Plummeting through the 80s and 90s, and now at just 7 percent of pro players, African American representation is less than half what it once was (see figure below). In fact, this year marked the lowest African American representation in the pros since Jackie Robinson retired in 1959. What happened?
That’s the question researchers at the Austin Institute set out to answer. Like many complex social phenomena, there are undoubtedly multiple causes. It’s rarely just one thing that causes a change that large—it’s usually lots of things working together. But what the Austin Institute discovered is that one of the most important factors, entirely ignored until now, is the special role fathers have in the lives of their children and how the dramatic drop in African American players in pro baseball revealed a hidden facet of that relationship.
What stood out to the researchers initially was the timing of the decline—about 20 years after a similarly steep decline in marital births. The first step in data analysis was comparing nationwide birth data at the county level and to a database of about 85,000 college and professional baseball players (including information about the year and county where they were born). The data showed that as out-of-wedlock births go up in a county, the future production of baseball players goes down.
Researchers then played the devil’s advocate.

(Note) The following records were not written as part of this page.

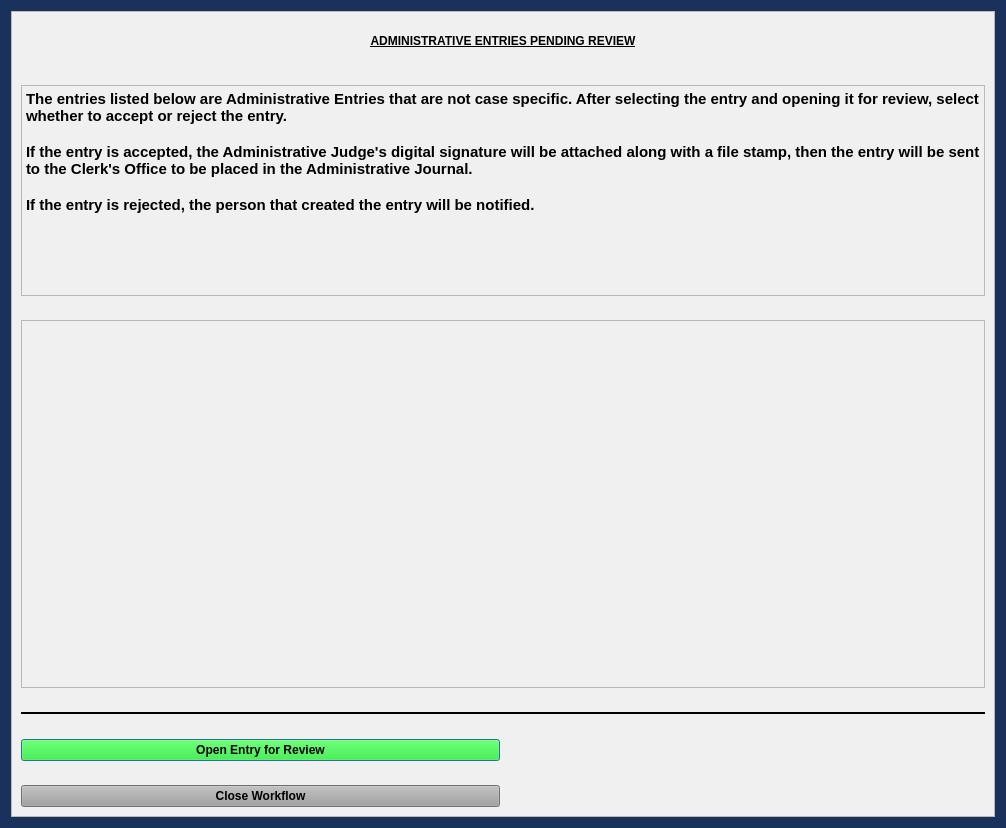
HunterProgram22/MuniEntry, file munientry/views/ui/HemmeterWorkflowDialog.ui: the form before one commit.
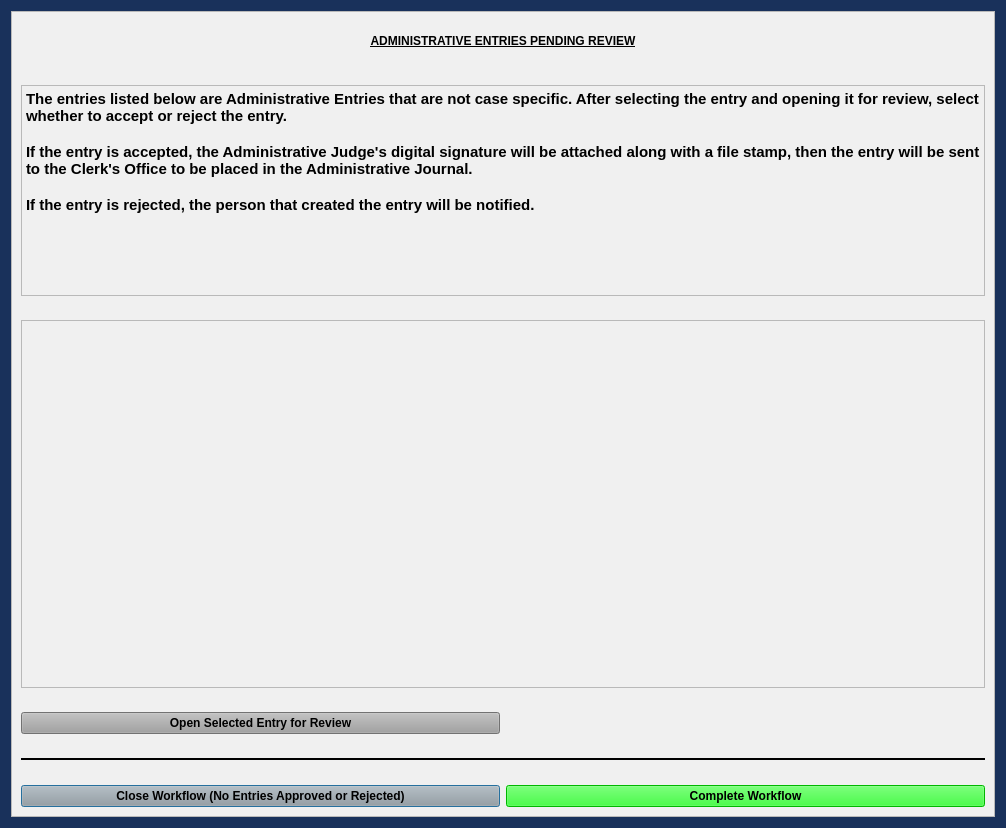
The form after the commit.

Commit message: Updated buttons on Admin Workflow Dialog.

```diff
--- a/munientry/views/ui/HemmeterWorkflowDialog.ui
+++ b/munientry/views/ui/HemmeterWorkflowDialog.ui
@@ -69,30 +69,40 @@
      <property name="frameShadow">
       <enum>QFrame::Raised</enum>
      </property>
-     <layout class="QGridLayout" name="gridLayout_2" rowstretch="1,4,7,0,0,0">
+     <layout class="QGridLayout" name="gridLayout_2" rowstretch="1,4,7,0,0,0,0">
       <property name="verticalSpacing">
        <number>24</number>
       </property>
-      <item row="4" column="0">
-       <widget class="QPushButton" name="open_entry_Button">
-        <property name="styleSheet">
-         <string notr="true">background-color: rgb(0, 255, 0);
-font: 75 11pt &quot;Palatino Linotype&quot;;
-font-weight: bold;</string>
+      <item row="4" column="0" colspan="2">
+       <widget class="Line" name="line">
+        <property name="font">
+         <font>
+          <family>Palatino Linotype</family>
+          <pointsize>11</pointsize>
+          <weight>75</weight>
+          <italic>false</italic>
+          <bold>true</bold>
+         </font>
         </property>
-        <property name="text">
-         <string>Open Entry for Review</string>
+        <property name="frameShadow">
+         <enum>QFrame::Plain</enum>
+        </property>
+        <property name="lineWidth">
+         <number>2</number>
+        </property>
+        <property name="orientation">
+         <enum>Qt::Horizontal</enum>
         </property>
        </widget>
       </item>
-      <item row="5" column="0">
+      <item row="6" column="0">
        <widget class="QPushButton" name="close_dialog_Button">
         <property name="styleSheet">
          <string notr="true">background-color: rgb(160, 160, 160);
 font-weight: bold;</string>
         </property>
         <property name="text">
-         <string>Close Workflow</string>
+         <string>Close Workflow (No Entries Approved or Rejected)</string>
         </property>
        </widget>
       </item>
@@ -130,25 +140,26 @@
       <item row="2" column="0" colspan="2">
        <widget class="QTableWidget" name="entries_tableWidget"/>
       </item>
-      <item row="3" column="0" colspan="2">
-       <widget class="Line" name="line">
-        <property name="font">
-         <font>
-          <family>Palatino Linotype</family>
-          <pointsize>11</pointsize>
-          <weight>75</weight>
-          <italic>false</italic>
-          <bold>true</bold>
-         </font>
+      <item row="3" column="0">
+       <widget class="QPushButton" name="open_entry_Button">
+        <property name="styleSheet">
+         <string notr="true">background-color: rgb(160, 160, 160);
+font-weight: bold;</string>
         </property>
-        <property name="frameShadow">
-         <enum>QFrame::Plain</enum>
+        <property name="text">
+         <string>Open Selected Entry for Review</string>
         </property>
-        <property name="lineWidth">
-         <number>2</number>
+       </widget>
+      </item>
+      <item row="6" column="1">
+       <widget class="QPushButton" name="pushButton">
+        <property name="styleSheet">
+         <string notr="true">background-color: rgb(0, 255, 0);
+font: 75 11pt &quot;Palatino Linotype&quot;;
+font-weight: bold;</string>
         </property>
-        <property name="orientation">
-         <enum>Qt::Horizontal</enum>
+        <property name="text">
+         <string>Complete Workflow</string>
         </property>
        </widget>
       </item>
```
The commit also changes 3 other files.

They took a sample of over 600 current Major League Baseball players, approximately 20 from each team, and researched their family structure. Nearly 80 percent of African American professional players come from a home where their father was present, compared to about 40 percent of African Americans in the general population.
Additionally, the presence of a father even predicts which sports kids will play in high school (see figure below). Looking at AddHealth, a large national data set with information on kids and high school sports, researchers found that children are about 25 percent more likely to play baseball when they live with their father, a finding that holds for both boys (baseball) and girls (softball). In more detail, about 20 percent of youth living with their father report playing baseball compared to only 16 percent of youth not living with their father. By contrast, the same data set shows that high school students living with their father are actually less likely to play basketball than are students without a father in the home. In other words, kids with fathers at home more often choose baseball (or softball), while kids without fathers at home more often choose basketball.
Some might be tempted to wave off the findings and say money and socioeconomic status have more to do with the trends we see. That’s not likely. At the same time that African American representation has been dropping, players hailing from the Dominican Republic and Venezuela, many of them having grown up in impoverished conditions, have dramatically increased.
What is more likely is this. Some sports require a great deal of institutional support in order to make great improvements in skills, e.g. football and lacrosse, which require lots of equipment and other people to practice and scrimmage. Others, such as basketball and track, require very little or even none. Kids can go to the nearest park by themselves and improve their skills at basketball and many track events. Baseball falls in between those two extremes. It doesn’t require a huge amount of equipment or people; just one committed person, a bat, a ball, and a couple of gloves will do. What the new research shows is that the best candidate to be that committed person is Dad.
Take Giancarlo Stanton, for example. He is in the second year of the largest contract in baseball history: $325 million for 13 years. Asked about his father, with whom he has a very close relationship, Stanton said,
Obviously, you feel your father in the stands, but I like to think that he still listens to the radio just like he did when he’d take me [to L.A. Dodgers games]. It’s like I grew into the player he would take me to go see and watch.
More than just to help them become a great baseball player, children need a father to help them thrive. If the presence of a father has such a large effect on something as seemingly small as what high school sports kids choose, it stands to reason their impact on the life choices that matter most is profound. Children should have as many caring adults in their lives as they can, but our research affirms that parents—fathers in this case—have a special role. And maybe that fact—more than shaping a future pro player—is the real goal of an afternoon game of catch in the back yard.
Kevin E. Stuart, Ph.D., is executive director of the Austin Institute for the Study of Family & Culture in Austin, Texas.